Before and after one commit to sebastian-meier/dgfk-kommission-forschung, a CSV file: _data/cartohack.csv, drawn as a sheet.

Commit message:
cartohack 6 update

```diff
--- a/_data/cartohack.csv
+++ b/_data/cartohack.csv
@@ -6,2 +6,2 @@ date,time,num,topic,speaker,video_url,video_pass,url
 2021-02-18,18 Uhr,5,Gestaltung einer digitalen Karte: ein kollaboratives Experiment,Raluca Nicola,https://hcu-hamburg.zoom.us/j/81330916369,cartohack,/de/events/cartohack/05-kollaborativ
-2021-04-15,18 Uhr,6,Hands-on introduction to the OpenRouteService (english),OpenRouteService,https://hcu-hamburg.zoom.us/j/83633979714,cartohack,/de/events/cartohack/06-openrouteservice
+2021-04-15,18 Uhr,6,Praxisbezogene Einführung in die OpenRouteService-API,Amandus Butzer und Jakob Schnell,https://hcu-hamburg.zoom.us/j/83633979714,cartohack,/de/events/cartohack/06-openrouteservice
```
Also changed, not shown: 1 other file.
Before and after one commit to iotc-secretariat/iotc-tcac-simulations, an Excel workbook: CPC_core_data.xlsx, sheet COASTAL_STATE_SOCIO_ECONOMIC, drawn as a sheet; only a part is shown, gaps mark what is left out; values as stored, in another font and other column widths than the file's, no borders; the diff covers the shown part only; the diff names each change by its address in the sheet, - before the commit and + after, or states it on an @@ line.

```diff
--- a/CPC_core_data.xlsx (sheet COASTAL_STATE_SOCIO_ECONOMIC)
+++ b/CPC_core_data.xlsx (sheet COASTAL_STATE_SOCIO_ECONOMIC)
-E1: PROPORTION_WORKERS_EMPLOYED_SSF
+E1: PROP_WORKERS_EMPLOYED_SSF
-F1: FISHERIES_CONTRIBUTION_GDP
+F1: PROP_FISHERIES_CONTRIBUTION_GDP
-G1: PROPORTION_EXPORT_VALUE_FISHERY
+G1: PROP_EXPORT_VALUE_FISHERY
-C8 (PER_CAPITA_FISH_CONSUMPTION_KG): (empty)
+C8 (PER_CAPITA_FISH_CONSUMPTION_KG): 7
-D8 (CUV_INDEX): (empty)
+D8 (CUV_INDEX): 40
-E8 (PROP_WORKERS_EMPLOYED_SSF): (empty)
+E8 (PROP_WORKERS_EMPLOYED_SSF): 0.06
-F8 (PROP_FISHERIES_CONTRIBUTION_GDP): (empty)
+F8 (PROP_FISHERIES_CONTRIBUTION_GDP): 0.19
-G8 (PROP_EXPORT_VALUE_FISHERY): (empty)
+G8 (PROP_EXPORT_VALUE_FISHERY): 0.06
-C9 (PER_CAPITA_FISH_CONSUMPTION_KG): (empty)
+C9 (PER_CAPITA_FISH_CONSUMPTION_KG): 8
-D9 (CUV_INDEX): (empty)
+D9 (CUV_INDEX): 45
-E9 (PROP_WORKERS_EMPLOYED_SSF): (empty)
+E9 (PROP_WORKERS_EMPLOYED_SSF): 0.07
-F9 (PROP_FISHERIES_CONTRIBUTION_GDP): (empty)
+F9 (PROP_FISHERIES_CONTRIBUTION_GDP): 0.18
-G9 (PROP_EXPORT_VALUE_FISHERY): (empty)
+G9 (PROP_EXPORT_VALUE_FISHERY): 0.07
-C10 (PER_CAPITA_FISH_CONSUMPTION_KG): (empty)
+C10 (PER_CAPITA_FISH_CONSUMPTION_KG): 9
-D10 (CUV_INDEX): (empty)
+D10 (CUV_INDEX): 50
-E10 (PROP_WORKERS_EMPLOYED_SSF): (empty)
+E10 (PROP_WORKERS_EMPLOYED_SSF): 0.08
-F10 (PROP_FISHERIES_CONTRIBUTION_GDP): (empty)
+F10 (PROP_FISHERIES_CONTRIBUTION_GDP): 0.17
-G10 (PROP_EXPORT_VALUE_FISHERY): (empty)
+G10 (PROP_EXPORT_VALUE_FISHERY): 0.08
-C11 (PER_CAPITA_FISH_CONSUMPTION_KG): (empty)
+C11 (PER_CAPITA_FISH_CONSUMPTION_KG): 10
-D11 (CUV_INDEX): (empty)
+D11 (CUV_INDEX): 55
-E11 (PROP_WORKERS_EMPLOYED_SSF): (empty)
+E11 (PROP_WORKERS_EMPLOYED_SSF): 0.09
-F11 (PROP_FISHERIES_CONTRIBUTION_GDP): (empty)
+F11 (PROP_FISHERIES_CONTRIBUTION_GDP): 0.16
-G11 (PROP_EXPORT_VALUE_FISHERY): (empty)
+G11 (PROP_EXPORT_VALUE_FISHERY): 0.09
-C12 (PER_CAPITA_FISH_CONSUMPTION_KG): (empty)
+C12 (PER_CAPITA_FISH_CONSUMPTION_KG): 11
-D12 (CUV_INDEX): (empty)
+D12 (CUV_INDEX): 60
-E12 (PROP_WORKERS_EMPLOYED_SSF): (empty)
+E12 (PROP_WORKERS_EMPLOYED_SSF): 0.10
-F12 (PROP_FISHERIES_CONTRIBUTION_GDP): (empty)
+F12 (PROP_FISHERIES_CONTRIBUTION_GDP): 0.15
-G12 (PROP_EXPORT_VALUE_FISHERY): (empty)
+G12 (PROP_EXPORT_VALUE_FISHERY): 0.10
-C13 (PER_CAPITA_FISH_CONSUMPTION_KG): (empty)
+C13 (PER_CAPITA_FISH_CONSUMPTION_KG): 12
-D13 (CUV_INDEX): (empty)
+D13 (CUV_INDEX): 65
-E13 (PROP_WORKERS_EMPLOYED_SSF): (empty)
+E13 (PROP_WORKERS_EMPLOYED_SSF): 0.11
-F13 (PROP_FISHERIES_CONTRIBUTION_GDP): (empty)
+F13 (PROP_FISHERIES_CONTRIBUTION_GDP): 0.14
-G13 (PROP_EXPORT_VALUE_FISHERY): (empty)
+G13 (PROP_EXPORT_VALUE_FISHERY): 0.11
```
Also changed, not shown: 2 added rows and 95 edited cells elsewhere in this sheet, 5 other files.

# # #

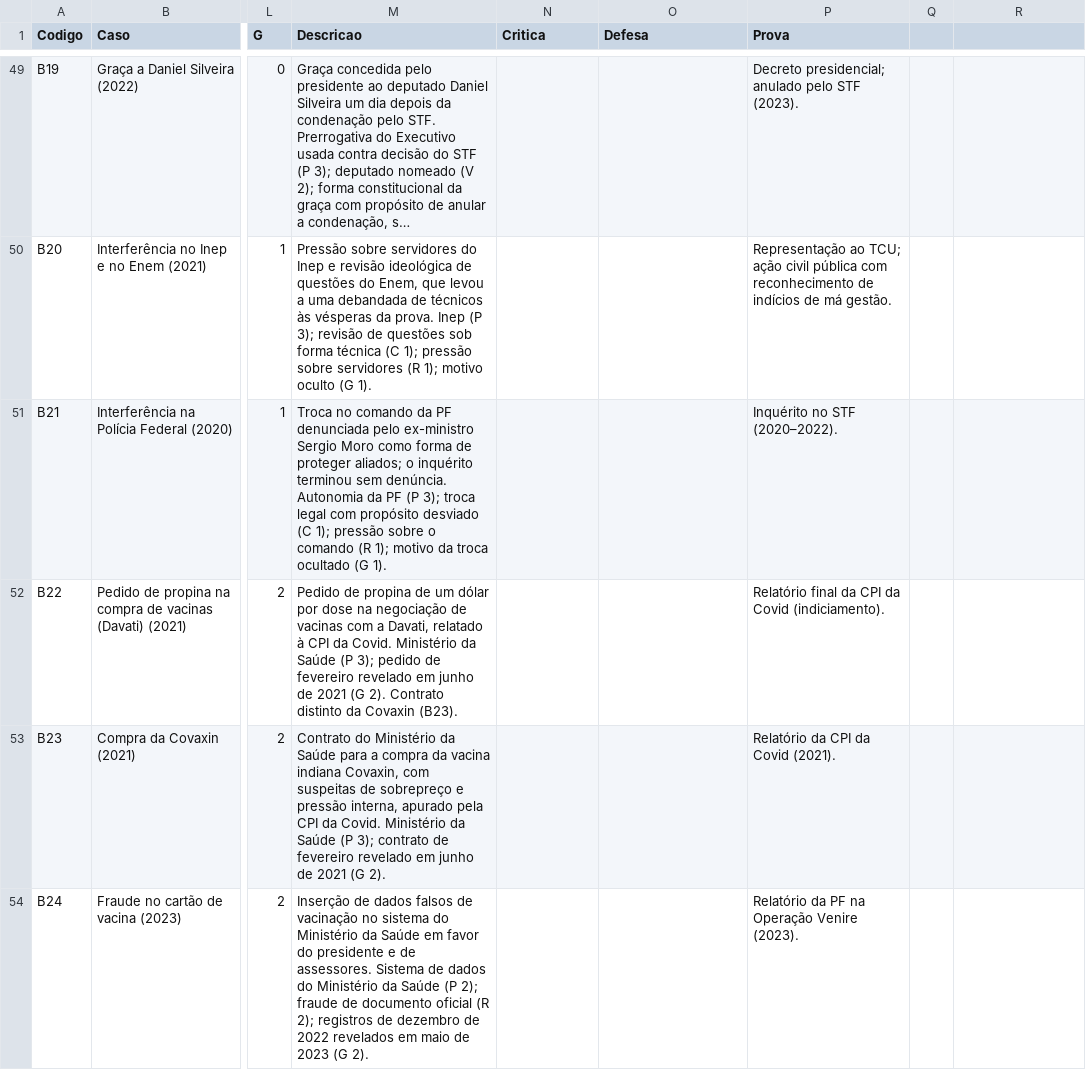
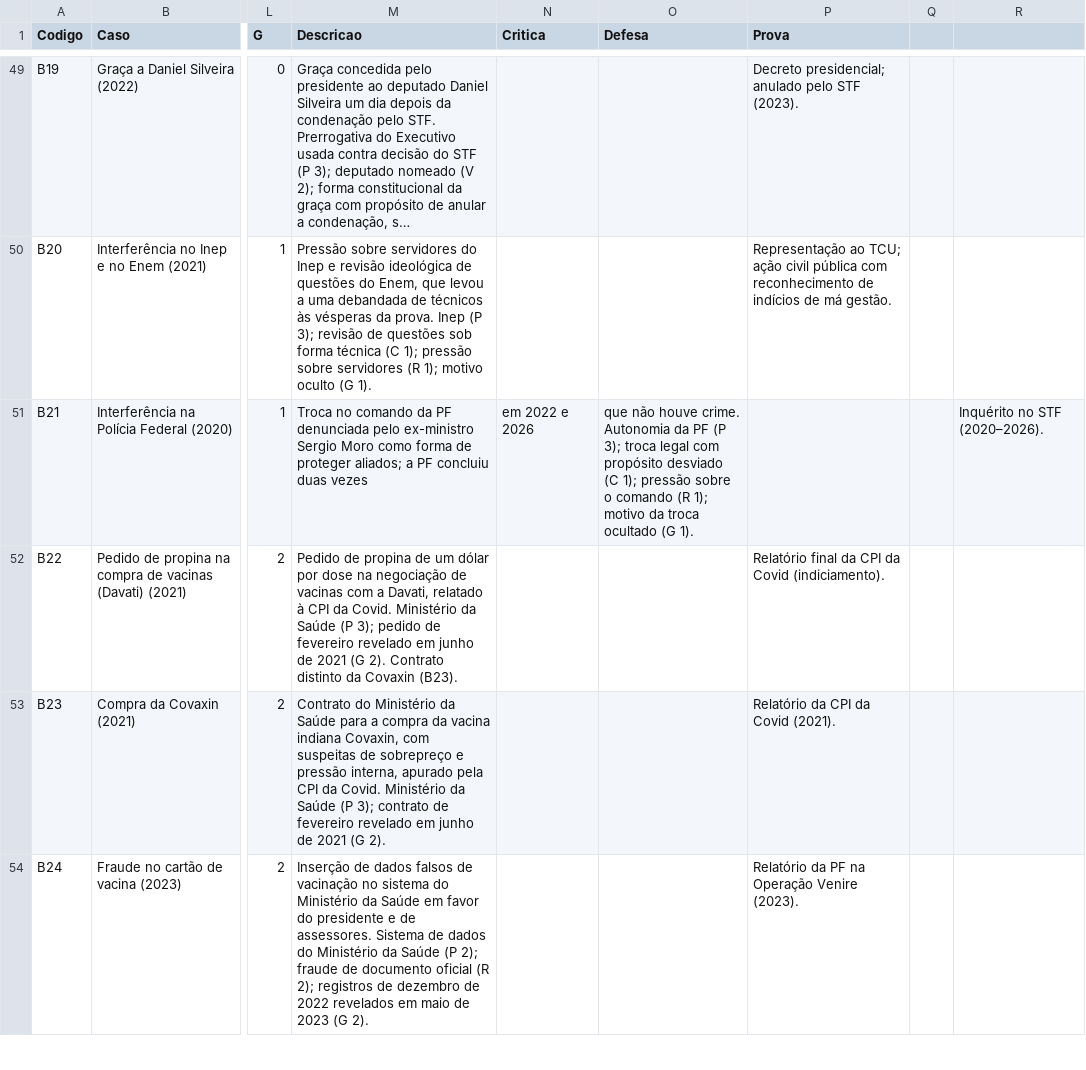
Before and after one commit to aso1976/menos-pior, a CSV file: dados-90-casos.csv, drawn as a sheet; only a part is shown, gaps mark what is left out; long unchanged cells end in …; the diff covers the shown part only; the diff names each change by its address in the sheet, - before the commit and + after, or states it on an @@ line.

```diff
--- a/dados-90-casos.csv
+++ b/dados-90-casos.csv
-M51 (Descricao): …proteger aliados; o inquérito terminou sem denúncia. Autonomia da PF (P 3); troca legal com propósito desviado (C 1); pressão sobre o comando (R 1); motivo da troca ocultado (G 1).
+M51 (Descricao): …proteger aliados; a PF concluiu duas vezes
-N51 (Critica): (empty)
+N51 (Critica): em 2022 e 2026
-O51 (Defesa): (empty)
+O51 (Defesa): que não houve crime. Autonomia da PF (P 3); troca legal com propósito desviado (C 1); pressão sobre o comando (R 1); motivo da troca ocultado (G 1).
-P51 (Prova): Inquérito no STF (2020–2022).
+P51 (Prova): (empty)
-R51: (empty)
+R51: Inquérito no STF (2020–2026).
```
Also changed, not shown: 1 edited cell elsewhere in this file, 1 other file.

# # #

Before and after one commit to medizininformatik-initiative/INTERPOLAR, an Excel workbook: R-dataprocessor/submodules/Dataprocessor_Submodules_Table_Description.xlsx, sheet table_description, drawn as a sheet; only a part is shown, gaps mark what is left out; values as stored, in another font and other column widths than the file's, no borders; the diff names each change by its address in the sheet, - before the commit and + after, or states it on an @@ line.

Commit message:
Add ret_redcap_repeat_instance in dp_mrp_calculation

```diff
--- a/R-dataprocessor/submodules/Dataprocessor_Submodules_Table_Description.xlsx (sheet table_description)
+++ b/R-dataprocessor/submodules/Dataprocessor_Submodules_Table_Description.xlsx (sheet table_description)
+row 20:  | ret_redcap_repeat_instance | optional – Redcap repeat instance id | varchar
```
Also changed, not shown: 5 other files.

# # #

◆ TASK REQUIREMENTS ◆
Search the entries above for the string "elsewhere". Copy each line that holds it.

◆ OUTPUT BELOW ◆
Also changed, not shown: 2 added rows and 95 edited cells elsewhere in this sheet, 5 other files.
Also changed, not shown: 1 edited cell elsewhere in this file, 1 other file.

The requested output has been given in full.